June 2, 2005
New Oat Variety Released by North Dakota Agricultural Experiment Station
Maida, a new oat variety, has been developed and released by the North Dakota Agricultural Experiment Station, according to Al Schneiter, North Dakota State University Department of Plant Sciences chair.
Maida, is a cross between the experimental line ND873126 and AC Assiniboia. Mike McMullen, NDSU oat breeding program leader, made the cross in the university greenhouse in fall 1997.
The variety is a yellow-seeded oat. The most positive aspect of Maida is that it has resistance to the new race of stem rust. Stem rust is a disease that has occurred sporadically, but can be devastating to yields.
Maida is expected to replace Assiniboia, which is similar in yield and quality to Maida, but has no stem rust resistance. One of the areas where stem rust most often occurs is in northeastern North Dakota.
When compared with Assiniboia at 10 locations in 2004, Maida yielded 2 bushels per acre more, had almost 1 pound per bushel greater test weight and headed three days earlier. The percentage of groats of Maida was equal to Assiniboia, while the percentage of kernels across a 5/64 screen was similar and the kernel weight was slightly smaller.
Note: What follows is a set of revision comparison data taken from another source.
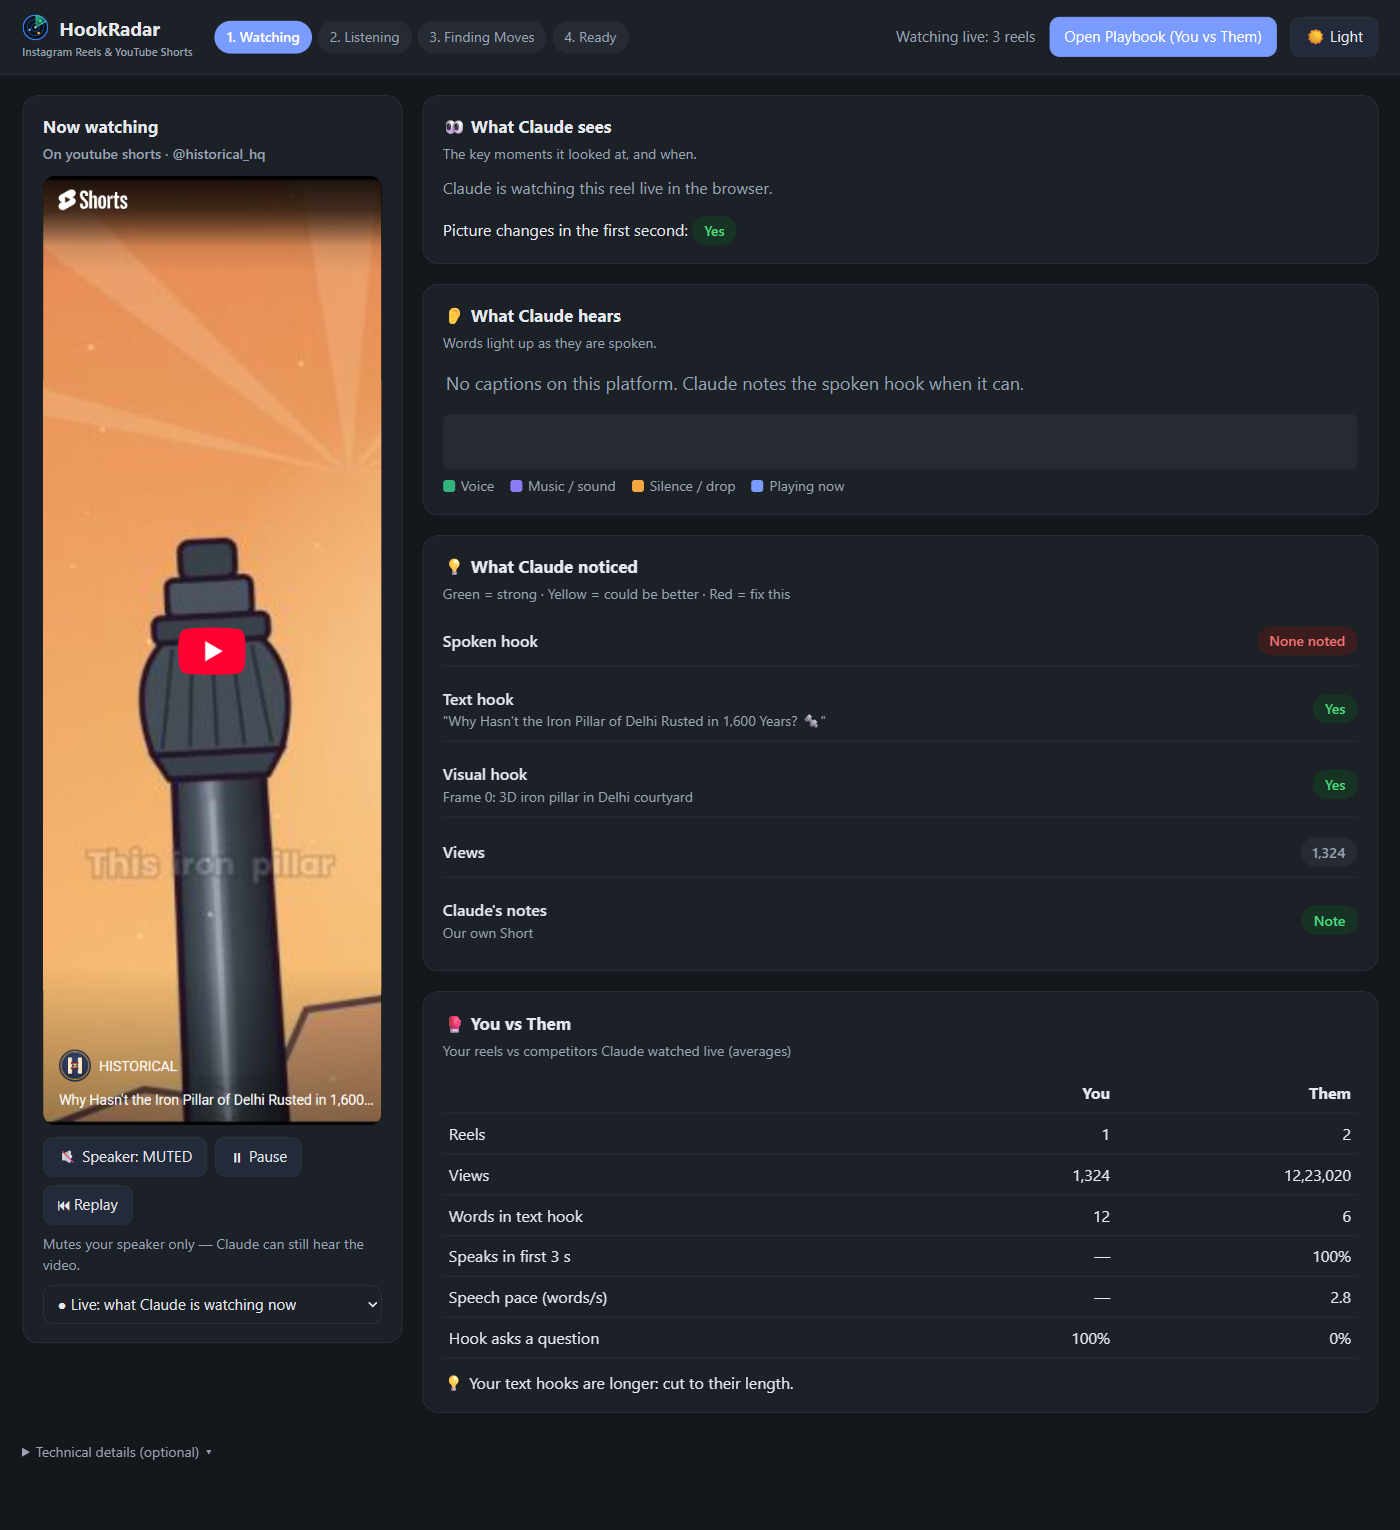
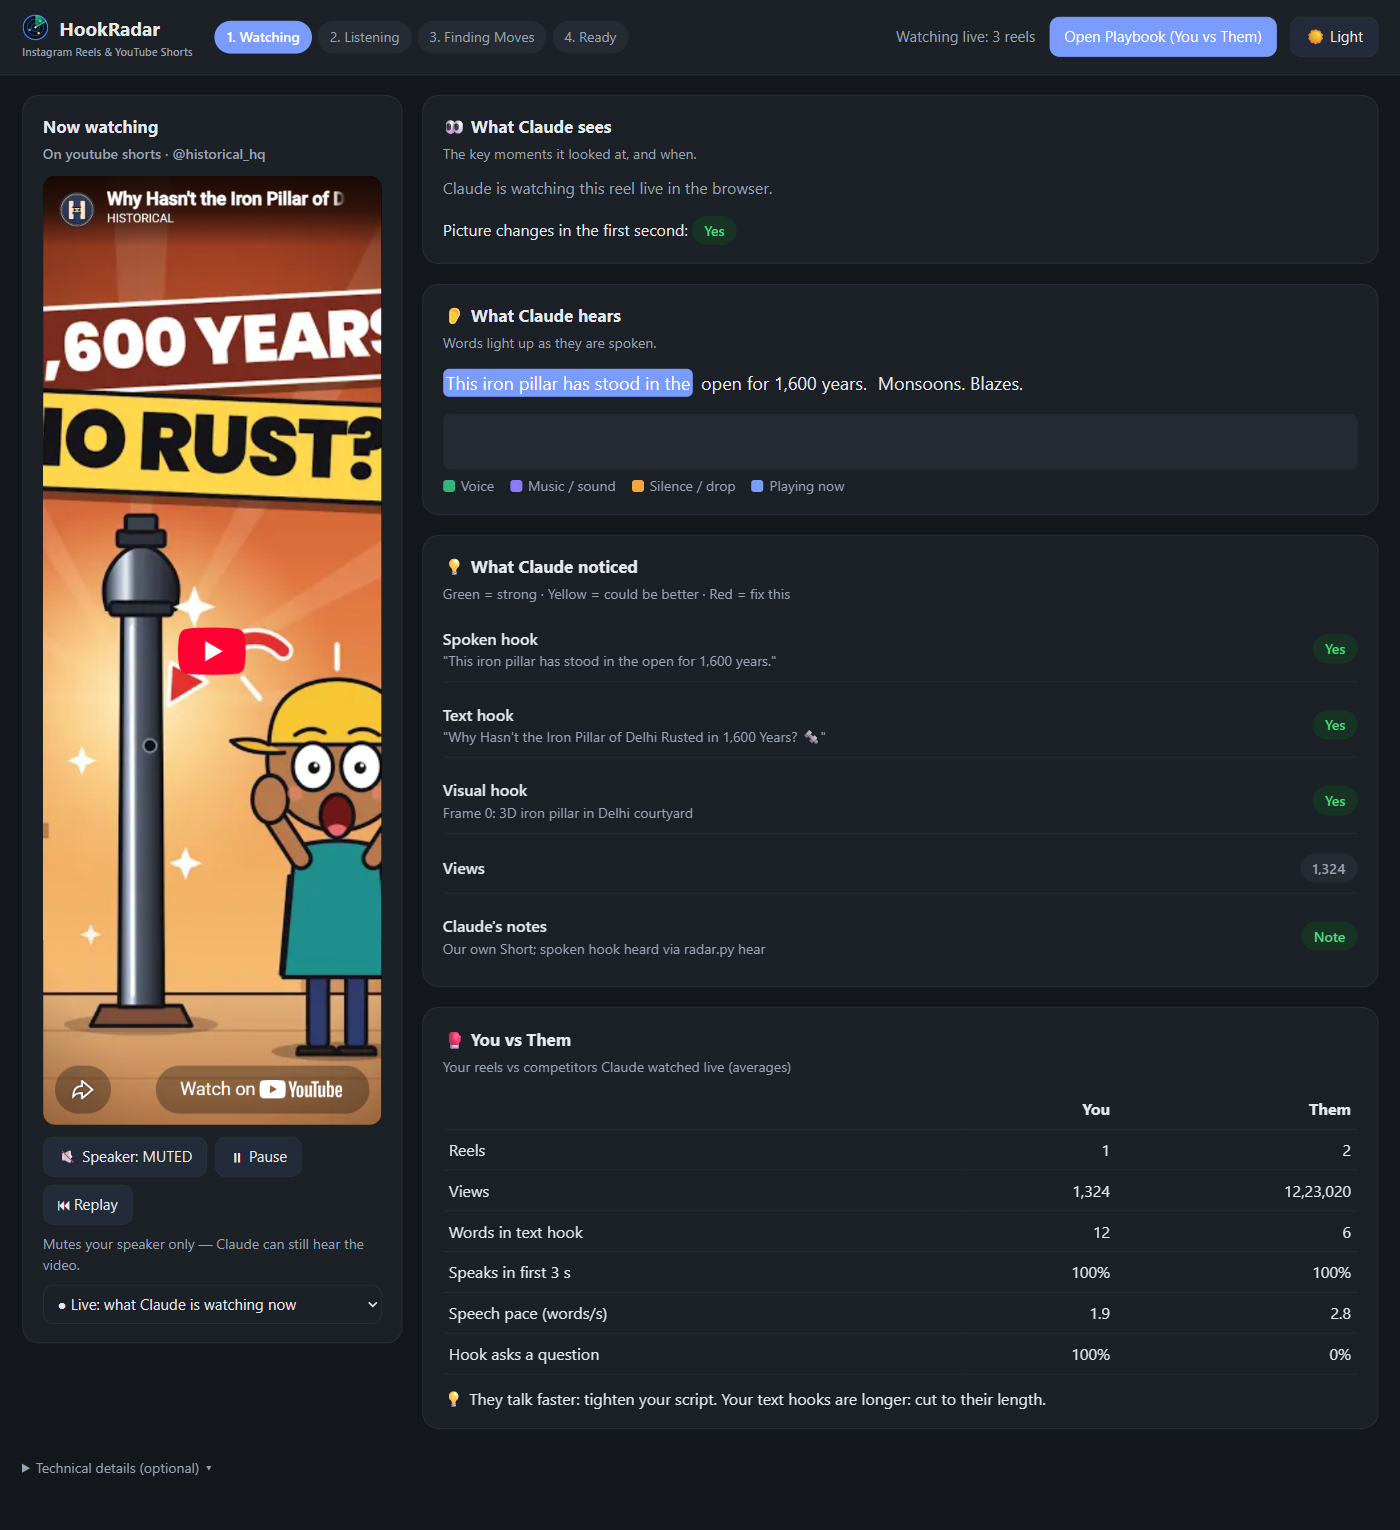
Dashboard: no captions now shows 'Not heard' (grey) instead of a red 'None noted'; uses the heard transcript as the spoken hook; new dashboard screenshot with our Short's real spoken hook

diff --git a/hook_radar/dashboard.html b/hook_radar/dashboard.html
@@ -120,7 +120,7 @@ function showWeb(r){const src=embed(r.url||'');webMode(true);shown='web:'+r.url;
  segs=r.transcript||[];
  $('words').innerHTML=segs.length?segs.map((s,i)=>`<span id="s${i}" title="${s[0]}s">${esc(s[1])}</span>`).join(' '):r.hook_spoken?'<span>'+esc(r.hook_spoken)+'</span>':'<span class="wait">No captions on this platform. Claude notes the spoken hook when it can.</span>';words=[];curve=[];audio={};
  if(!r.hook_spoken&&segs.length)r.hook_spoken=segs.filter(s=>s[0]<3).map(s=>s[1]).join(' ');
- const out=[row('Spoken hook',r.hook_spoken?B('g','Yes'):B('r','None noted'),r.hook_spoken?'"'+r.hook_spoken+'"':''),
+ const out=[row('Spoken hook',(r.hook_spoken||(r.transcript||[]).length)?B('g','Yes'):B('n','Not heard'),r.hook_spoken?'"'+r.hook_spoken+'"':(r.transcript||[]).length?'"'+r.transcript.filter(x=>x[0]<=3).map(x=>x[1]).join(' ')+'"':'No captions on this video. Turn on hearing to capture it.'),
   row('Text hook',r.hook_text?B('g','Yes'):B('y','No text on screen'),r.hook_text?'"'+r.hook_text+'"':''),
   row('Visual hook',r.visual_hook?B('g','Yes'):B('n','Not noted'),r.visual_hook||'')];
  if(r.views)out.push(row('Views',B('n',Number(r.views).toLocaleString()),''));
Whole-oat protein was almost 1 percent greater, while groats protein was 2.5 percent higher. Groats oil was 0.4 percent higher.
In 2003, averaged across Fargo, Casselton and Carrington sites, Maida yielded 7 bushels per acre more than Assiniboia and had an almost 1 pound per bushel greater test weight. At the same locations, Maida headed three days earlier and was equal in lodging to Assiniboia.
Maida is named after a town in northern Cavalier County. The word Maida is an Anglo-Saxon word meaning maiden.
Maida will be allocated through the County Crop Improvement Association in spring 2006. The NDSU Research Foundation will apply for plant variety protection with Title V and assess research fees of 20 cents per bushel on registered and certified seed.